C. Other Ongoing Regulatory Requirements. Whether a wind developer is an EWG or a QF, or has FERC approval to sell power at market based rates, the wind developer may also be subject to other filing and reporting obligations at FERC. For example, FERC’s prior approval may be required before the developer disposes of FERC jurisdictional facilities, subject to certain value thresholds. This prior approval requirement generally applies to indirect disposition of such assets, which can include the sale of project membership interests to investors, and accordingly, consultation with a knowledgeable FERC attorney is advised in connection with any plans by the developer to restructure, sell, or otherwise dispose of its assets. Likewise, FERC may require updates to the market based rate filing, EWG application, and/or QF certification in connection with changes in the material facts on which FERC relied in granting such status. Finally, FERC notice or approval may be required when certain directors or officers hold similar positions in related affiliates. The foregoing list is not exhaustive and is intended to highlight only some of the various FERC notification and filing requirements related to jurisdictional wind developers, and therefore consultation with knowledgeable attorneys is recommended.

II. Transmission and Interconnection Issues. To obtain project financing and gain access to markets for project output, wind project developers must negotiate agreements to interconnect with the transmission system of the applicable transmission provider. In addition, a developer will need to obtain any necessary transmission service to deliver project output to the purchasers of that output. Most lenders and many investors will require evidence of executed generation interconnection and/or transmission service agreements as a condition of financing or project purchase. Most transmission providers are subject to jurisdiction by FERC, and therefore transmission service agreements and generation interconnection agreements are generally subject to regulation by FERC. Interconnection to utilities exempt from FERC interconnection rules raises unique questions, which should be considered when selecting project sites.

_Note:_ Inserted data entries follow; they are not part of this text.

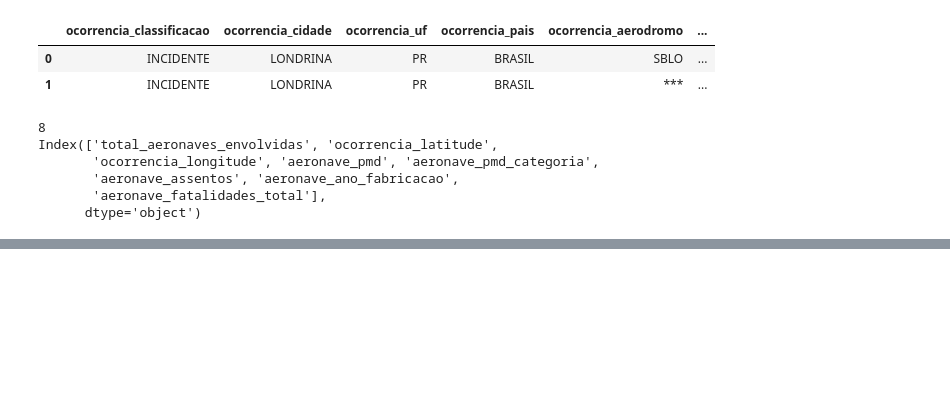
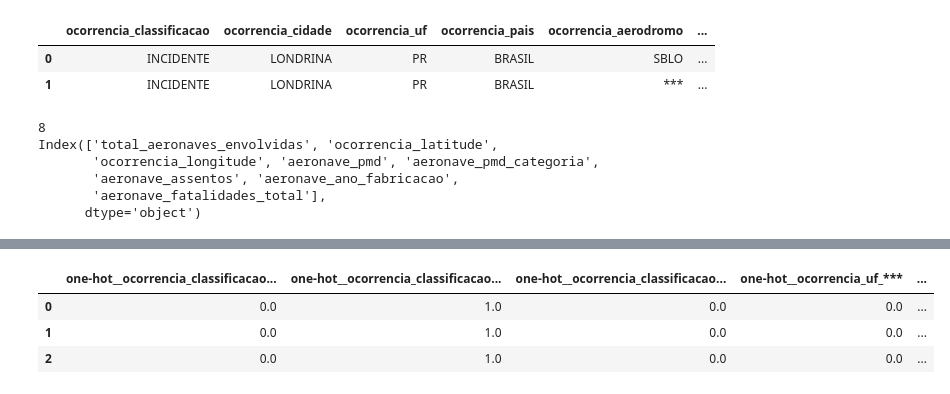
Before and after one commit to jairobernardesjunior/Cenipa_clustering, a Jupyter notebook: 01 cenipa_clustering_analisa.ipynb, the cells around one changed output, grey strips where cells are left out. Saved outputs shown, nothing was run; the diff lists cells and outputs as text; code cells hidden in the pictures; blank space fills up the shorter version.

```diff
--- a/01 cenipa_clustering_analisa.ipynb
+++ b/01 cenipa_clustering_analisa.ipynb
@@ -120,0 +191,12 @@ KeyError: "['ocorrencia_a'] not in index"
+# %%
+df_acidentes_aero_ok = pd.DataFrame(
+    preprocessing.fit_transform(df_acidentes_aero).toarray(),
+    columns=preprocessing.get_feature_names_out(),
+)
+
+df_acidentes_aero_ok.head(3)
+# %% [output]
+|  | one-hot__ocorrencia_classificacao... | one-hot__ocorrencia_classificacao... | one-hot__ocorrencia_classificacao... | one-hot__ocorrencia_uf_*** | ... |
+| 0 | 0.0 | 1.0 | 0.0 | 0.0 | ... |
+| 1 | 0.0 | 1.0 | 0.0 | 0.0 | ... |
+| 2 | 0.0 | 1.0 | 0.0 | 0.0 | ... |
```
Also changed, not shown: parts of 13 cells of this notebook, 1 other file.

A. Generation Interconnection Agreements. A generation interconnection agreement is a contract between the generation owner and the transmission provider that owns the transmission system with which the project will be connected. In regions where the transmission system is owned and operated by separate entities, FERC will require that both of those entities sign the interconnection agreement. FERC Order No. 2003 established standard interconnection procedures and a standard interconnection agreement for generators larger than 20 MW (“Large Generators”). Similarly, FERC Order No. 2006 establishes standard interconnection procedures and a standard interconnection agreement for generators with a capacity of 20 MW or less (“Small Generators”). Since that order was issued, however, certain regional transmission organizations, such as the Midcontinent Independent System Operator (“ISO”), Southwest Power Pool, and the California ISO, have reformed their interconnection procedures and agreements in response to crippling backlogs and delays in the existing queues. Generally, queue reform has implemented a “first ready, first to advance” methodology, requiring larger study deposits that may be nonrefundable and stricter adherence to progress milestones, and allowing fewer opportunities for developers to delay the process. Queue reform continues to happen across the nation—sometimes even outside of the ISO markets—and each reform to FERC’s traditional approach to interconnection responds to the problems faced in a particular region. But it also means that what was once a generally uniform process across the country might now look very different depending on the region where a project is being developed.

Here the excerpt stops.